* Required work *
Filter the entries below, keeping every line that has the word "gloo".

* Dataset excerpts *
▬▬▬
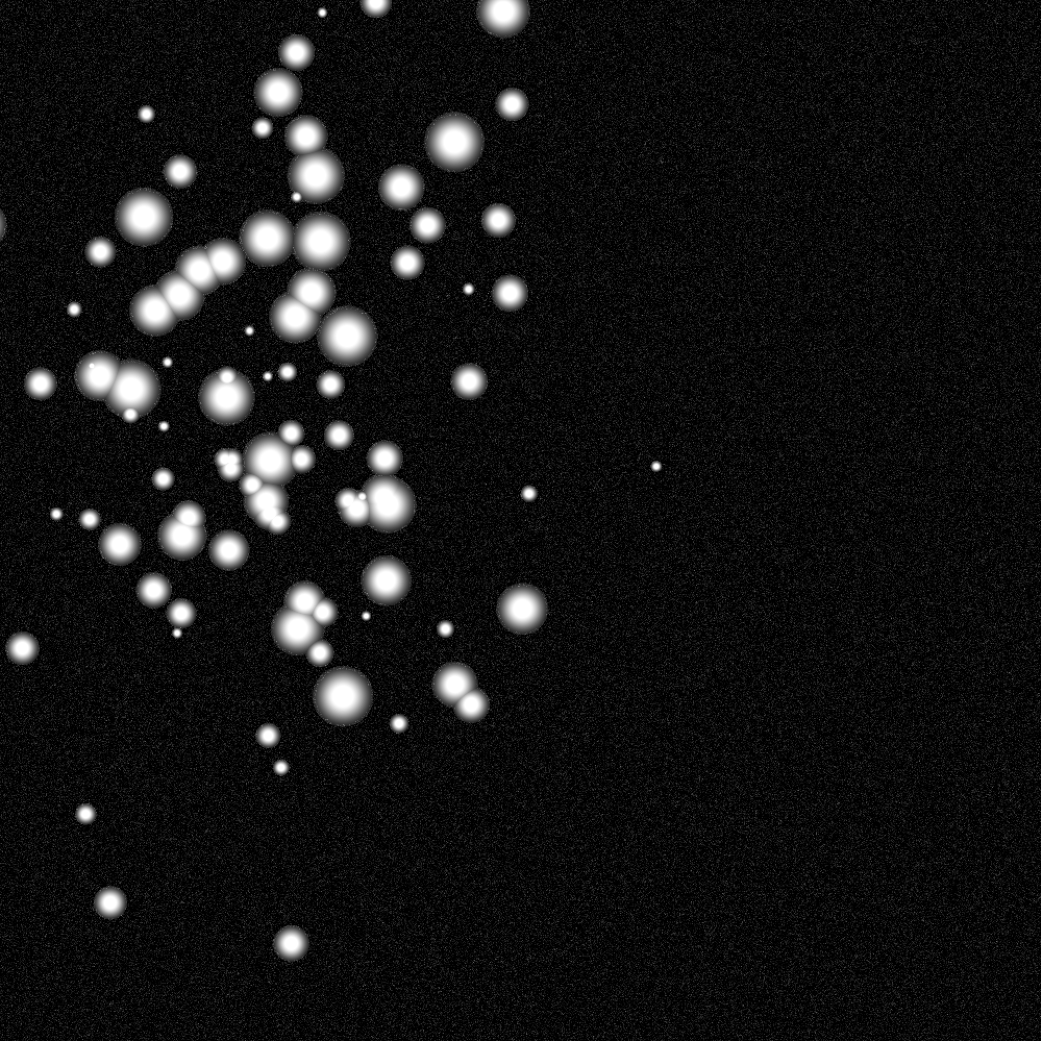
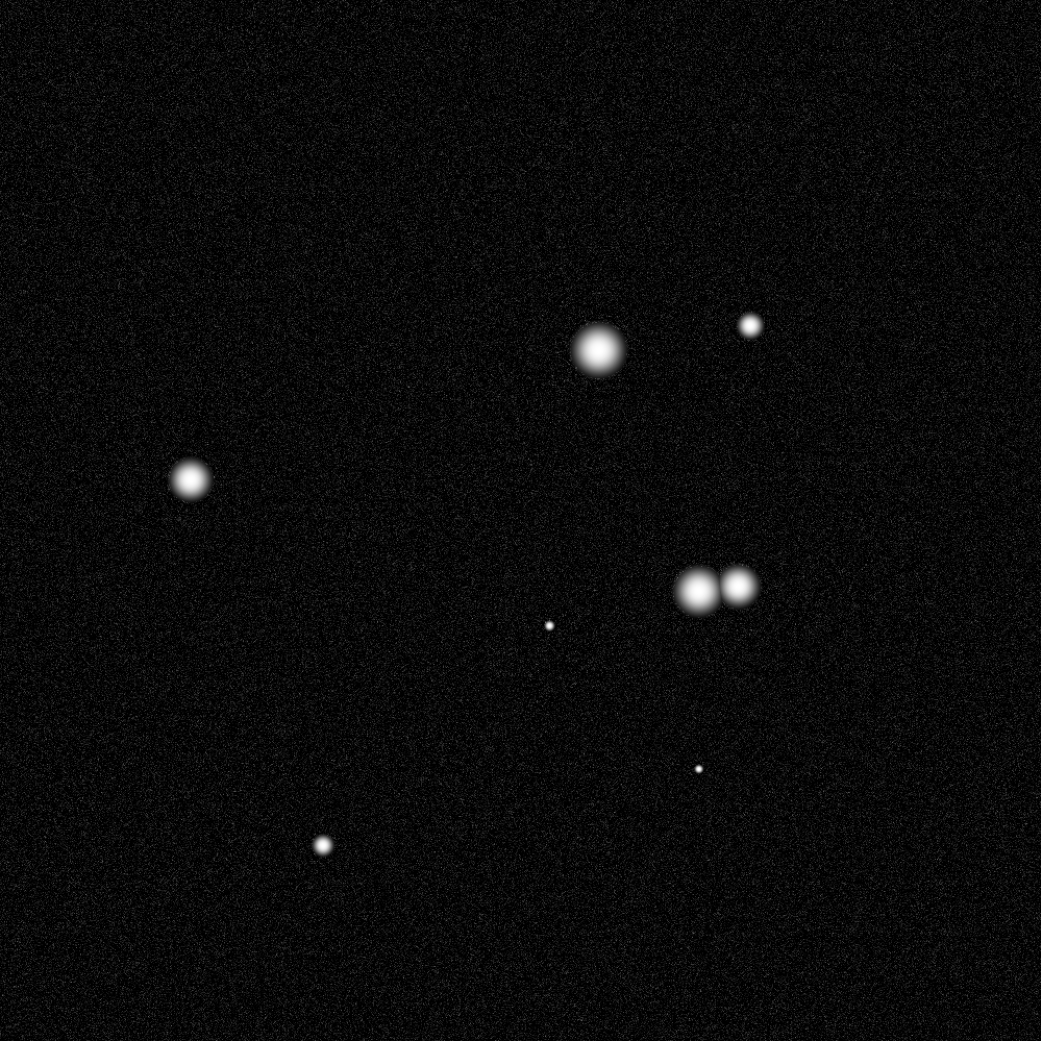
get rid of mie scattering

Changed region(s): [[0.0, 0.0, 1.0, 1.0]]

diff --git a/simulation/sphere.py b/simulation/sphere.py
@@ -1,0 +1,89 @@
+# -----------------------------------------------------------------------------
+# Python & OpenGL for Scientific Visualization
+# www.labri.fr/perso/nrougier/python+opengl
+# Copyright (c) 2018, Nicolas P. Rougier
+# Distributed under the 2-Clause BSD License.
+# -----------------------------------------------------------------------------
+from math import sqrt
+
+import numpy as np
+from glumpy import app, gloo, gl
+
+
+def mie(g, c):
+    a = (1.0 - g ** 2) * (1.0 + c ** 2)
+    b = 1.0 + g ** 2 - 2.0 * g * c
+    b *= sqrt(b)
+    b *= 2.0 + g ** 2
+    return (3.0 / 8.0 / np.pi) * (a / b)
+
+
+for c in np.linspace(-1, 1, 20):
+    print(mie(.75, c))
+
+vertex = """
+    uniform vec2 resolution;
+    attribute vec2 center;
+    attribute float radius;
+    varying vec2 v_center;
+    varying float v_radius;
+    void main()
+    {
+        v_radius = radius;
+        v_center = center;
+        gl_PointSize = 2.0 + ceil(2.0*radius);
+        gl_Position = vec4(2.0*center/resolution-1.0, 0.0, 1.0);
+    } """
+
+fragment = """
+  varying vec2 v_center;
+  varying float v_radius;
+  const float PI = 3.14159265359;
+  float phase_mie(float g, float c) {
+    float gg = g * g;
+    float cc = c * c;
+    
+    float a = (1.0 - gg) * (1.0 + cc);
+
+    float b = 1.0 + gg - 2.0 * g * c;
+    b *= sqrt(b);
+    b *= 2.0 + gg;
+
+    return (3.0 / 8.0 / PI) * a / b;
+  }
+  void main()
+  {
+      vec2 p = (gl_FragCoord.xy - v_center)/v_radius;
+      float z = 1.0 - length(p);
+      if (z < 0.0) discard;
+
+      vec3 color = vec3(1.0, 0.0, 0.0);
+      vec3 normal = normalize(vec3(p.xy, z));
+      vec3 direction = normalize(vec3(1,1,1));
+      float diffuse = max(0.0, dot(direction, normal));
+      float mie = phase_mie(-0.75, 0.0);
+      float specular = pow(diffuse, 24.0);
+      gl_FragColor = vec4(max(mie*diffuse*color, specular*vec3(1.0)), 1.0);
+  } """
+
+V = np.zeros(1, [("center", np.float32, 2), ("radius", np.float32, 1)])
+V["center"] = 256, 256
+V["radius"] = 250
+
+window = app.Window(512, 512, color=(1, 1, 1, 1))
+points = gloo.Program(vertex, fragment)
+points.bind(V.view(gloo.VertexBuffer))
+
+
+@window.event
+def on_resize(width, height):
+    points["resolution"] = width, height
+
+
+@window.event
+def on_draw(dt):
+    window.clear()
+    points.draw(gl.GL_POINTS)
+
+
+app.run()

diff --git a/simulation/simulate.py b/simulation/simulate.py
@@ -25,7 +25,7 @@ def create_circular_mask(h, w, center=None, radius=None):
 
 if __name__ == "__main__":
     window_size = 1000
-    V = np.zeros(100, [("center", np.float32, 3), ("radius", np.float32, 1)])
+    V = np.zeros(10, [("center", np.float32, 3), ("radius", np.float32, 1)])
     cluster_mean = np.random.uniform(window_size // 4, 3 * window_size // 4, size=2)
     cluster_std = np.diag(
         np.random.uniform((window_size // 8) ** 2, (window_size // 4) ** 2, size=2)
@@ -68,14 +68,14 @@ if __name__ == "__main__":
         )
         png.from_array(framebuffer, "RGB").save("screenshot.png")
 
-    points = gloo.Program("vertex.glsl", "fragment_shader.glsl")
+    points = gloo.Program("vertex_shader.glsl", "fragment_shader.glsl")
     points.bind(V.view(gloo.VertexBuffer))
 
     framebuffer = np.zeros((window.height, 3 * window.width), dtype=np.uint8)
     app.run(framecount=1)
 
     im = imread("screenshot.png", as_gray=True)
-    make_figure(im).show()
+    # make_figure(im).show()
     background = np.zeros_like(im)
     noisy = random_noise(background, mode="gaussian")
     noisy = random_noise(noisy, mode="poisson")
▬▬▬
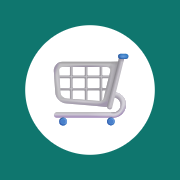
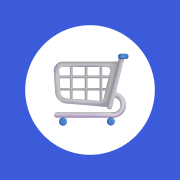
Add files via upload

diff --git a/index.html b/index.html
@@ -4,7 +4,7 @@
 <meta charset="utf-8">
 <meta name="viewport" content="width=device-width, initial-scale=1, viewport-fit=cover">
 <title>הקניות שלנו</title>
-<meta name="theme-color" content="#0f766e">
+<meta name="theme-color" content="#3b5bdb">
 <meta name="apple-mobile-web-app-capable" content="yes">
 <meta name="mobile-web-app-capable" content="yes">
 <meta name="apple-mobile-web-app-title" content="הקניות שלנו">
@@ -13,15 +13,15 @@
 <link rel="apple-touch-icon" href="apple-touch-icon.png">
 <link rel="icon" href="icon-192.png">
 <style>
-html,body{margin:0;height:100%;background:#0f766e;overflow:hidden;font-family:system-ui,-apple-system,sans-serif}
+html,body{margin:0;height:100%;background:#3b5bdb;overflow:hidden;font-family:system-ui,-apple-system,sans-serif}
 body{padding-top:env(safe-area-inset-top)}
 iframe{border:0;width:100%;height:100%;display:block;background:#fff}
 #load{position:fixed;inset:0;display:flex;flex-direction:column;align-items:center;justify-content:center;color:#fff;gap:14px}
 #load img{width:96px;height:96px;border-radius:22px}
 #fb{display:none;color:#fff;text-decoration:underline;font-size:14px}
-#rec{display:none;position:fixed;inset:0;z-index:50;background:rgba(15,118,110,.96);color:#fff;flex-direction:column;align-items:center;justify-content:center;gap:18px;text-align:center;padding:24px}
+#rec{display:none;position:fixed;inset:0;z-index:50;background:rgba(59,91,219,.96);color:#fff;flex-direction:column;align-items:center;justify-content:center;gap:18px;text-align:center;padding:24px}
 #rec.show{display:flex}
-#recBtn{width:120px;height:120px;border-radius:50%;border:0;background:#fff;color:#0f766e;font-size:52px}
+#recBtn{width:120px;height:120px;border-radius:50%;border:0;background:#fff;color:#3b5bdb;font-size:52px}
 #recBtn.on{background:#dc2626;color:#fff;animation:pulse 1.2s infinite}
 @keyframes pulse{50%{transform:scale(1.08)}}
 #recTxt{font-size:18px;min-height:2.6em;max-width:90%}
▬▬▬
* Written answer *
+from glumpy import app, gloo, gl
+points = gloo.Program(vertex, fragment)
+points.bind(V.view(gloo.VertexBuffer))
-    points = gloo.Program("vertex.glsl", "fragment_shader.glsl")
+    points = gloo.Program("vertex_shader.glsl", "fragment_shader.glsl")
     points.bind(V.view(gloo.VertexBuffer))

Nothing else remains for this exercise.